Venezuela is reviving a longstanding claim over resource-rich territory in Guyana where ExxonMobil is developing a giant offshore oil field.
The outgoing US administration is doubling down on its support for Guyana in the dispute, exposing another flank in its campaign to force Venezuelan president Nicolas Maduro out of power. The commander of the US Southern Command Craig Faller arrives in Guyana today for a three-day visit, following the start of joint US-Guyana coast guard exercises on 8 January. Acting assistant secretary of state Michael Kozak yesterday reaffirmed US support for Guyana's stance.
On 9 January, Maduro vowed to "reconquer" the disputed Essequibo province, which makes up the western two-thirds of Guyana. The key portion of Venezuela's territorial claim lies offshore, where ExxonMobil is ramping up development of the 120,000 b/d Liza oil field and exploring nearby acreage. Part of the Stabroek block that encompasses Liza is in the disputed territory.
Guyanese president Irfaan Ali rejected Maduro's claim as "a legal nullity," adding that Guyana has "always chosen a path of peaceful resolution of the Venezuelan issue within international law."
Venezuela and Guyana have never agreed on their border, and Venezuelan maps routinely show the "Guayana Esequiba" as part of Venezuelan territory. The festering 120-year-old border dispute is a legacy of British colonialism in Guyana in the late 19th century.
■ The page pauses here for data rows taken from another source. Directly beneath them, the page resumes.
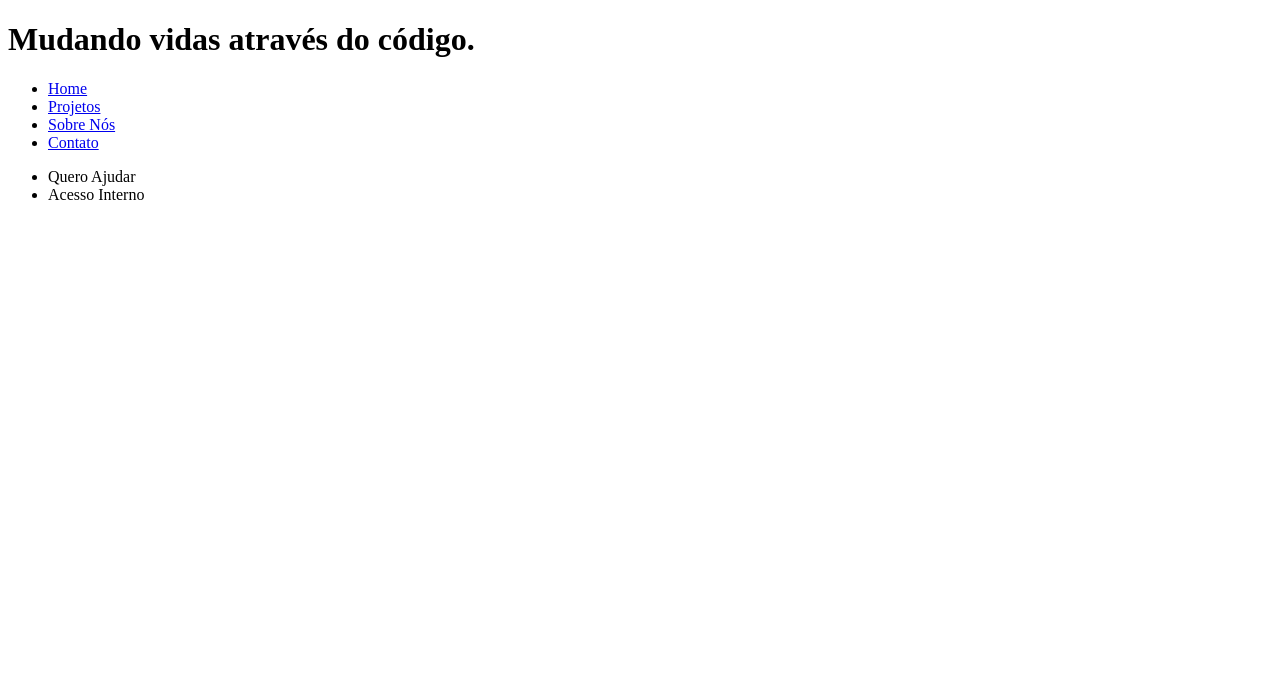
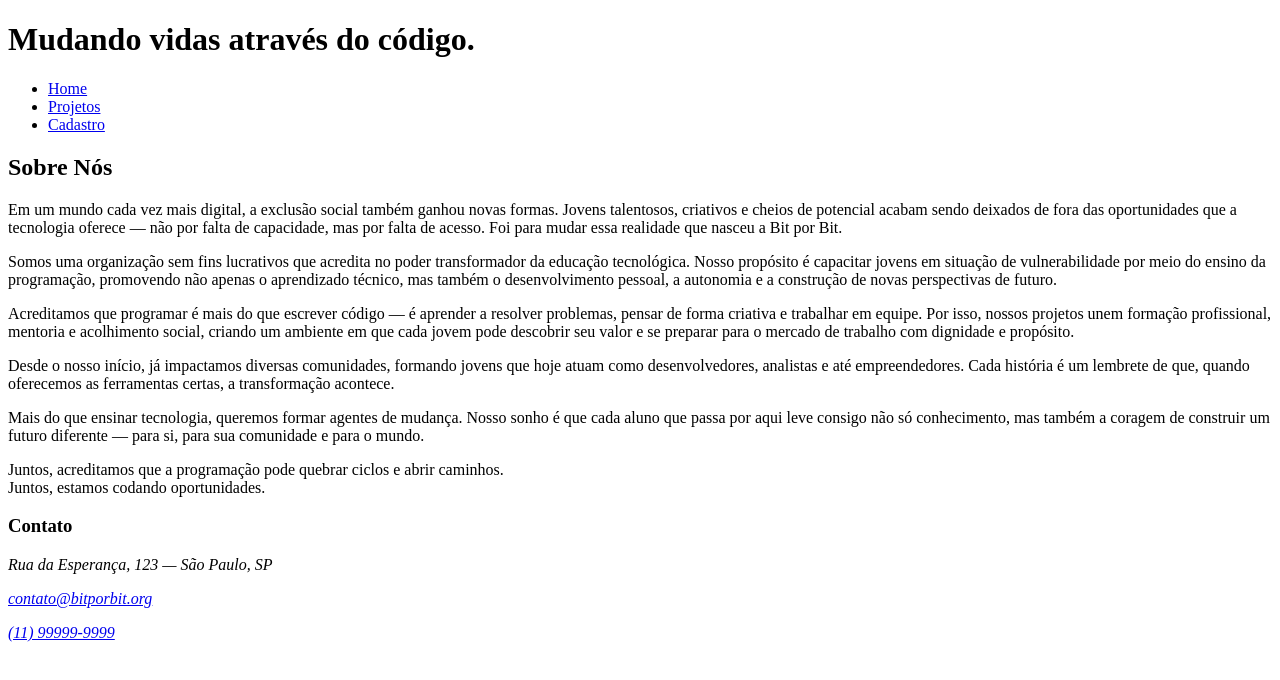
Before and after one commit to caiogfe/faculdade, a plain HTML site: page ex001/index.html in a window 1280 px wide. Drawn offline with Linux system fonts and the light colour scheme.

Commit message:
atualizei index

```diff
--- a/ex001/index.html
+++ b/ex001/index.html
@@ -13,20 +13,29 @@
             <ul id="menu">
                 <li><a href="#">Home</a></li>
                 <li><a href="projetos.html">Projetos</a></li>
-                <li><a href="sobre.html">Sobre Nós</a></li>
-                <li><a href="contato.html">Contato</a></li>
-            </ul>
-            <ul id="acesso">
-                <li>Quero Ajudar</li>
-                <li>Acesso Interno</li>
+                <li><a href="cadastro.html">Cadastro</a></li>
             </ul>
         </nav>
     </header>
     <main>
-
+        <section>
+            <h2>Sobre Nós</h2>
+                <p>Em um mundo cada vez mais digital, a exclusão social também ganhou novas formas. Jovens talentosos, criativos e cheios de potencial acabam sendo deixados de fora das oportunidades que a tecnologia oferece — não por falta de capacidade, mas por falta de acesso. Foi para mudar essa realidade que nasceu a Bit por Bit.</p>
+                <p>Somos uma organização sem fins lucrativos que acredita no poder transformador da educação tecnológica. Nosso propósito é capacitar jovens em situação de vulnerabilidade por meio do ensino da programação, promovendo não apenas o aprendizado técnico, mas também o desenvolvimento pessoal, a autonomia e a construção de novas perspectivas de futuro.</p>
+                <p>Acreditamos que programar é mais do que escrever código — é aprender a resolver problemas, pensar de forma criativa e trabalhar em equipe. Por isso, nossos projetos unem formação profissional, mentoria e acolhimento social, criando um ambiente em que cada jovem pode descobrir seu valor e se preparar para o mercado de trabalho com dignidade e propósito.</p>
+                <p>Desde o nosso início, já impactamos diversas comunidades, formando jovens que hoje atuam como desenvolvedores, analistas e até empreendedores. Cada história é um lembrete de que, quando oferecemos as ferramentas certas, a transformação acontece.</p>
+                <p>Mais do que ensinar tecnologia, queremos formar agentes de mudança. Nosso sonho é que cada aluno que passa por aqui leve consigo não só conhecimento, mas também a coragem de construir um futuro diferente — para si, para sua comunidade e para o mundo.</p>
+                <p>Juntos, acreditamos que a programação pode quebrar ciclos e abrir caminhos.<br>Juntos, estamos codando oportunidades.
+                </p>
+        </section>
     </main>
     <footer>
-
+        <h3>Contato</h3>
+        <address>
+            <p>Rua da Esperança, 123 — São Paulo, SP</p>
+            <p><a href="mailto:contato@bitporbit.org">contato@bitporbit.org</a></p>
+            <p><a href="tel:+5511999999999">(11) 99999-9999</a></p>
+        </address>
     </footer>
 </body>
 </html>
```
Also changed, not shown: ex001/cadastro.html (renamed from ex001/sobre.html, +1 -1 lines), ex001/contato.html (deleted, +0 -11 lines).
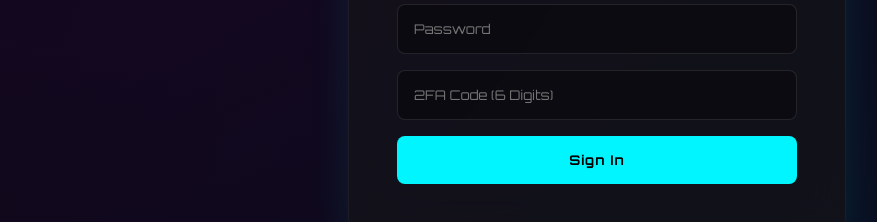
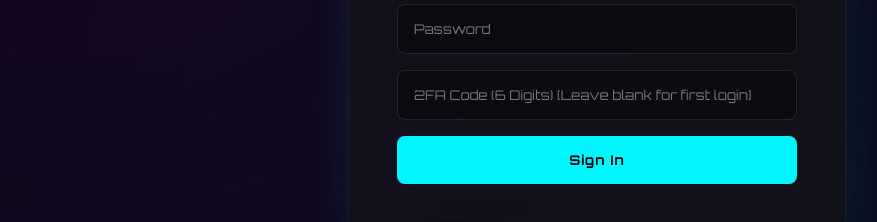
Before and after one commit to Esco-dot-40/Data.veroe, a website: page login.html in a window 1280 px wide. Shown: the part 380-602 px from the top of the page, without its empty margins (43-920 px from the left). Drawn offline with Linux system fonts and the light colour scheme.

Commit message:
Update login.html to remove required attribute from 2FA input

```diff
--- a/login.html
+++ b/login.html
@@ -22,7 +22,7 @@
         <form id="auth-form">
             <input type="text" id="user" placeholder="Username" required autocomplete="off">
             <input type="password" id="pass" placeholder="Password" required>
-            <input type="text" id="totp" placeholder="2FA Code (6 Digits)" pattern="[0-9]*" maxlength="6" inputmode="numeric" required autocomplete="off">
+            <input type="text" id="totp" placeholder="2FA Code (6 Digits) [Leave blank for first login]" pattern="[0-9]*" maxlength="6" inputmode="numeric" autocomplete="off">
             <button type="submit">Sign In</button>
             <div class="error" id="err-msg">Invalid credentials. Please try again.</div>
         </form>
```
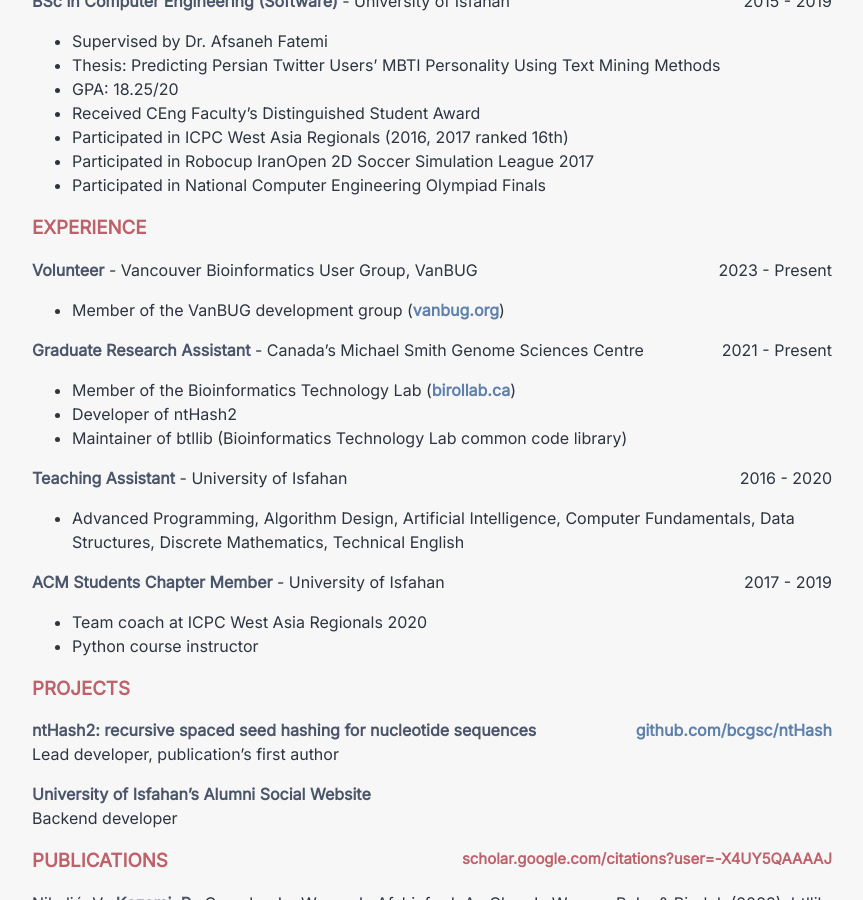
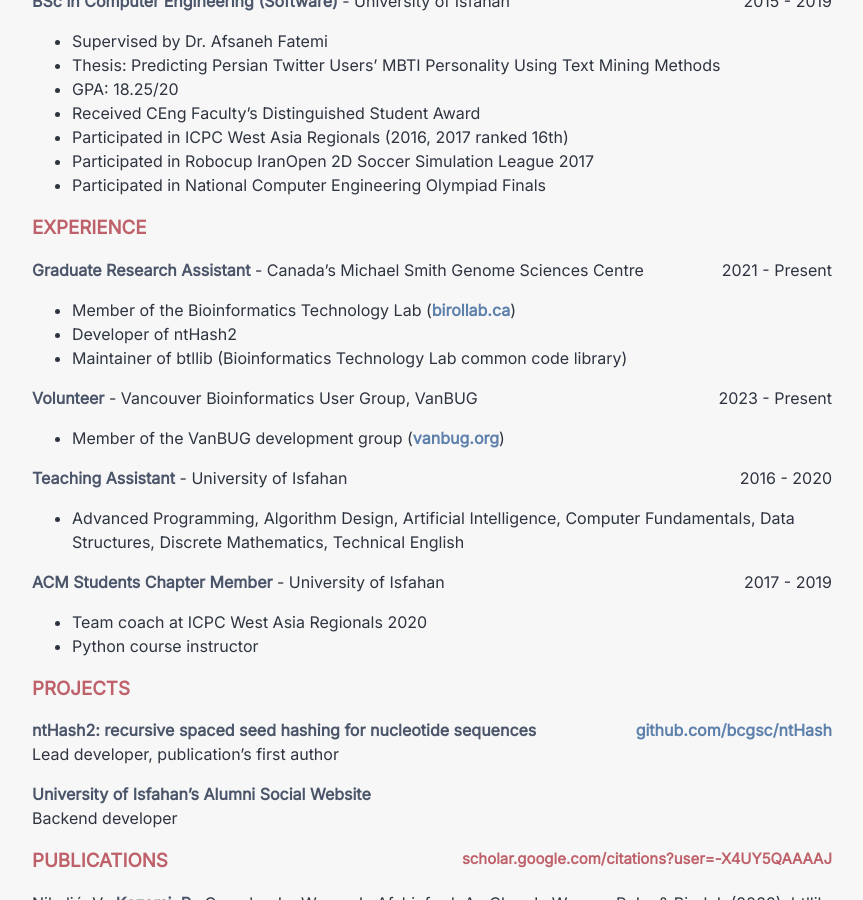
Before and after one commit to parham-k/parham-k.github.io, a Jekyll site: the page built from cv.md, in a window 1280 px wide and 900 px high, scrolled down 695 px. Shown: the whole window, without its empty margins (208-1071 px from the left). Built offline with Jekyll 4.4.1, drawn with Linux system fonts in a browser that asks for light colours.

Commit message:
Update CV

```diff
--- a/cv.md
+++ b/cv.md
@@ -34,15 +34,15 @@ title: CV
 
 ### EXPERIENCE
 
-**Volunteer** - Vancouver Bioinformatics User Group, VanBUG
-<span style="float: right; ">2023 - Present</span>
-- Member of the VanBUG development group ([vanbug.org](https://www.vanbug.org/))
-
 **Graduate Research Assistant** - Canada's Michael Smith Genome Sciences Centre
 <span style="float: right; ">2021 - Present</span>
 - Member of the Bioinformatics Technology Lab ([birollab.ca](https://birollab.ca))
 - Developer of ntHash2
 - Maintainer of btllib (Bioinformatics Technology Lab common code library)
+
+**Volunteer** - Vancouver Bioinformatics User Group, VanBUG
+<span style="float: right; ">2023 - Present</span>
+- Member of the VanBUG development group ([vanbug.org](https://www.vanbug.org/))
 
 **Teaching Assistant** - University of Isfahan
 <span style="float: right; ">2016 - 2020</span>
```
The new flare-up coincides with the 5 January installation of a new government-controlled National Assembly in Caracas, replacing the opposition-controlled legislature that is still recognized by the US and other countries as Venezuela's legitimate legislative body.
In one of its first moves, the controversial new assembly on 7 January rejected an 18 December decision by the UN Court of Justice (ICJ) that it will hear Guyana's case seeking validation of its border with Venezuela. The ICJ will decide on 15 January a schedule for the hearing of the case, Guyana's agent to the court Carl Greenidge said 26 December.
Venezuela is united "to fight against the dispossession of a territory that always belonged to Venezuela," Maduro said.
Venezuela's sovereign claim to the Essequibo is a rare point of unity between the government and the US-backed opposition, which blames Maduro for ceding to Guyana's de facto control over the territory.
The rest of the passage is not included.